My favorite so far is the Vietnamese Seitan Baguette with Savory Broth Dip, which the authors describe as a "whimsical marriage of the traditional Vietnamese sandwich, banh mi, and the American classic 'French Dip' sandwich." The lively dipping broth - a riot of garlic, ginger, pepper and lime flavors - is a great complement to the savory yet fresh flavors of seitan, red onion, cucumber and cilantro in the sandwich.

A section of color photographs of several recipes offers inspiration, and as usual the author's comments make the book as much fun to read as to cook from. For example, I'm eager to try the broccoli polenta, because the authors promise, "Broccoli gives polenta a great texture. It just makes it, like, 'RAR!' That's the only way we can describe it."

You can get a taste of the book by sampling some of the recipes available at the Post Punk Kitchen here.

There's another reason I like the book - its title.

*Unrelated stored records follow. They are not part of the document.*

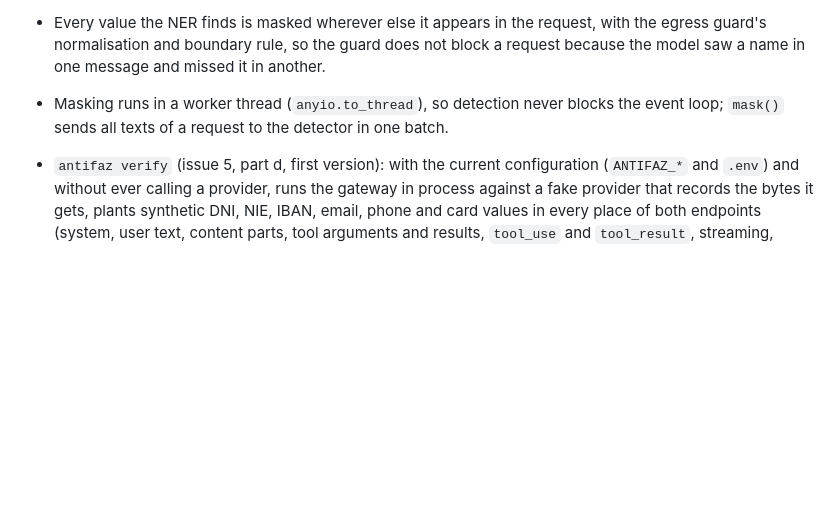
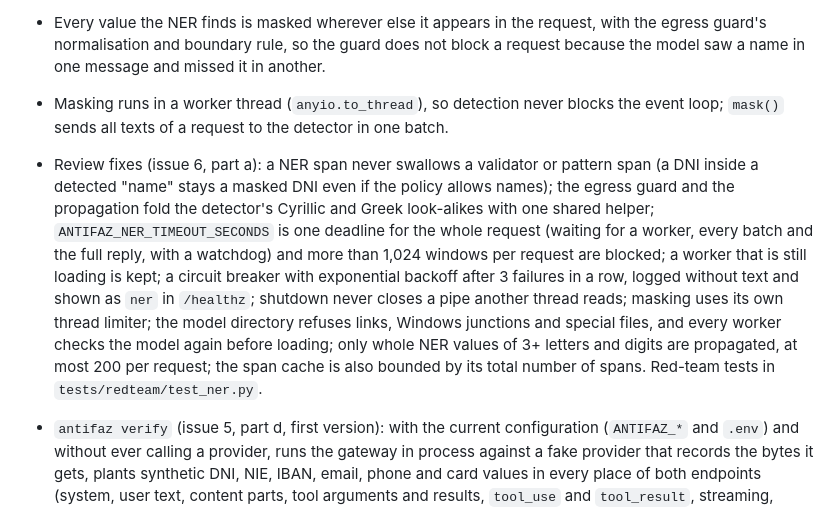
Before and after one commit to miquel-moreno/antifaz, a Markdown page: CHANGELOG.md, the part around the change. GitHub-like rendering; blank space fills up the shorter version.

```diff
--- a/CHANGELOG.md
+++ b/CHANGELOG.md
@@ -27,6 +27,7 @@ Format based on [Keep a Changelog](https://keepachangelog.com/en/1.1.0/), versio
 - NER infrastructure (issue 6, part a; ADR-0016 proposed), without a model yet: the NER runs in our own pool of `spawn` worker processes (killed and replaced when a call goes past `ANTIFAZ_NER_TIMEOUT_SECONDS`, dies or answers malformed data; the request is blocked with 400), speaking JSON with a size limit and fixed error codes, with the worker's stdout, stderr and logging silenced and Hugging Face offline. Texts are cut into overlapping windows (GLiNER cuts long texts without warning) on the normalised view of ADR-0014. Spans are cached by a BLAKE2b hash keyed with a random per-process secret over the text, model manifest, labels, threshold and chunker version (offsets and types only, bounded LRU). A model manifest with the size and SHA-256 of every file is checked before loading; the shipped one is a placeholder. New `PERSON` type and `NER` layer (lowest priority). `ANTIFAZ_NER_*` settings, off by default: with the NER on and the model missing, mismatched or the backend not installed, Antifaz refuses to start. The real model (GLiNER), its download and the `antifaz[ner]` extra come in part b.
 - Every value the NER finds is masked wherever else it appears in the request, with the egress guard's normalisation and boundary rule, so the guard does not block a request because the model saw a name in one message and missed it in another.
 - Masking runs in a worker thread (`anyio.to_thread`), so detection never blocks the event loop; `mask()` sends all texts of a request to the detector in one batch.
+- Review fixes (issue 6, part a): a NER span never swallows a validator or pattern span (a DNI inside a detected "name" stays a masked DNI even if the policy allows names); the egress guard and the propagation fold the detector's Cyrillic and Greek look-alikes with one shared helper; `ANTIFAZ_NER_TIMEOUT_SECONDS` is one deadline for the whole request (waiting for a worker, every batch and the full reply, with a watchdog) and more than 1,024 windows per request are blocked; a worker that is still loading is kept; a circuit breaker with exponential backoff after 3 failures in a row, logged without text and shown as `ner` in `/healthz`; shutdown never closes a pipe another thread reads; masking uses its own thread limiter; the model directory refuses links, Windows junctions and special files, and every worker checks the model again before loading; only whole NER values of 3+ letters and digits are propagated, at most 200 per request; the span cache is also bounded by its total number of spans. Red-team tests in `tests/redteam/test_ner.py`.
 
 - `antifaz verify` (issue 5, part d, first version): with the current configuration (`ANTIFAZ_*` and `.env`) and without ever calling a provider, runs the gateway in process against a fake provider that records the bytes it gets, plants synthetic DNI, NIE, IBAN, email, phone and card values in every place of both endpoints (system, user text, content parts, tool arguments and results, `tool_use` and `tool_result`, streaming, `count_tokens`) and exits 1 if a value or the Antifaz key reaches the provider, a configured key comes back, a request is blocked or a value is not restored. The report lists entity types and locations only, never values or keys; an unsafe configuration exits 2 naming the variable.
 - Contract tests (issue 5, part d): the official `openai` and `anthropic` Python SDKs (dev-only dependencies, not shipped; licenses in `docs/licencias.md`) talk to Antifaz in process, with a fake provider behind it serving hand-written fixtures that mirror the official shapes: chat completions (text, tools, streaming, stream helper), messages (text, `tool_use`, thinking, streaming text, `input_json_delta`, thinking and signature), `count_tokens`, and 401/400/429/502 mapped to the SDK exceptions. Every test checks that no planted value reached the provider and that the SDK got the values back. A sanitisation test scans every fixture for keys, auth headers and personal data and requires a provenance. New `make contract` (also part of `make test` and `make check`).
```
Also changed, not shown: docs/TECNICO.md (+2 -0 lines).
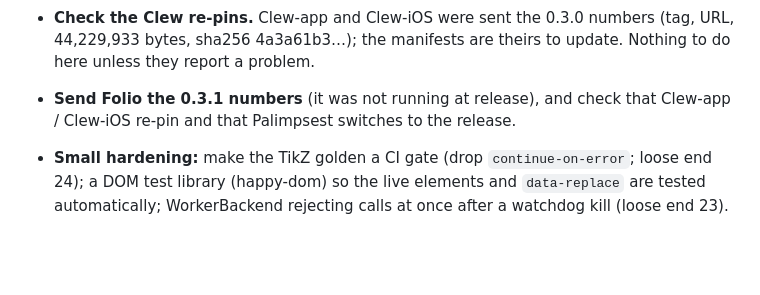
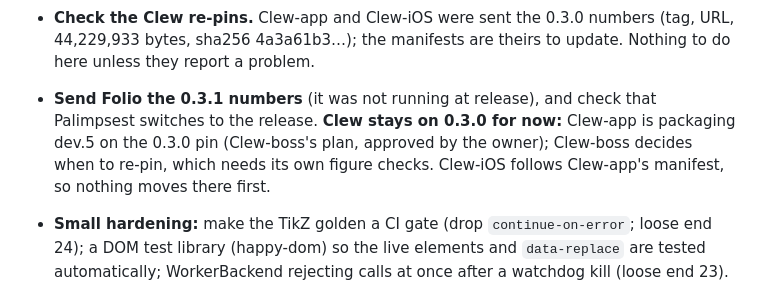
Before and after one commit to jmckalex/mp-tikz-wasm, a Markdown page: HANDOVER.md, the part around the change. Drawn GitHub-style; blank space fills up the shorter version.

Commit message:
handover: Clew stays on 0.3.0 until Clew-boss re-pins
Co-Authored-By: Claude Opus 5.5 (1M context) <noreply@anthropic.com>
Claude-Session: https://claude.ai/code/session_01GtDrtNSfP34nrWEUo3Br5e

```diff
--- a/HANDOVER.md
+++ b/HANDOVER.md
@@ -1331,7 +1331,10 @@ worth doing:
   theirs to update. Nothing to do here unless they report a problem.
 
 - **Send Folio the 0.3.1 numbers** (it was not running at release), and check
-  that Clew-app / Clew-iOS re-pin and that Palimpsest switches to the release.
+  that Palimpsest switches to the release. **Clew stays on 0.3.0 for now:**
+  Clew-app is packaging dev.5 on the 0.3.0 pin (Clew-boss's plan, approved by
+  the owner); Clew-boss decides when to re-pin, which needs its own figure
+  checks. Clew-iOS follows Clew-app's manifest, so nothing moves there first.
 - **Small hardening:** make the TikZ golden a CI gate (drop
   `continue-on-error`; loose end 24); a DOM test library (happy-dom) so the
   live elements and `data-replace` are tested automatically; WorkerBackend
```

Are any Bruce Campbell or H.P. Lovecraft fans reading this? I’ll explain why I ask in my next post....

Friday, December 07, 2007

The spirit of giving without the "stuff"

If you're looking for a way to make your holidays a little more environmentally friendly and a little less commercial, why not try giving some gifts this year that won't create any clutter? Here are a few suggestions:

*Cooking lessons: Branches Holistic Health and Wellness Center offers lessons tailored for individuals and families, including vegetarian cooking. This would be great if you're just getting started as a vegetarian and not sure about what to cook -- or you're a longtime vegetarian stuck in a rut. They also offer classes in which a nutritionist helps you learn to shop more healthily or stock a healthy pantry.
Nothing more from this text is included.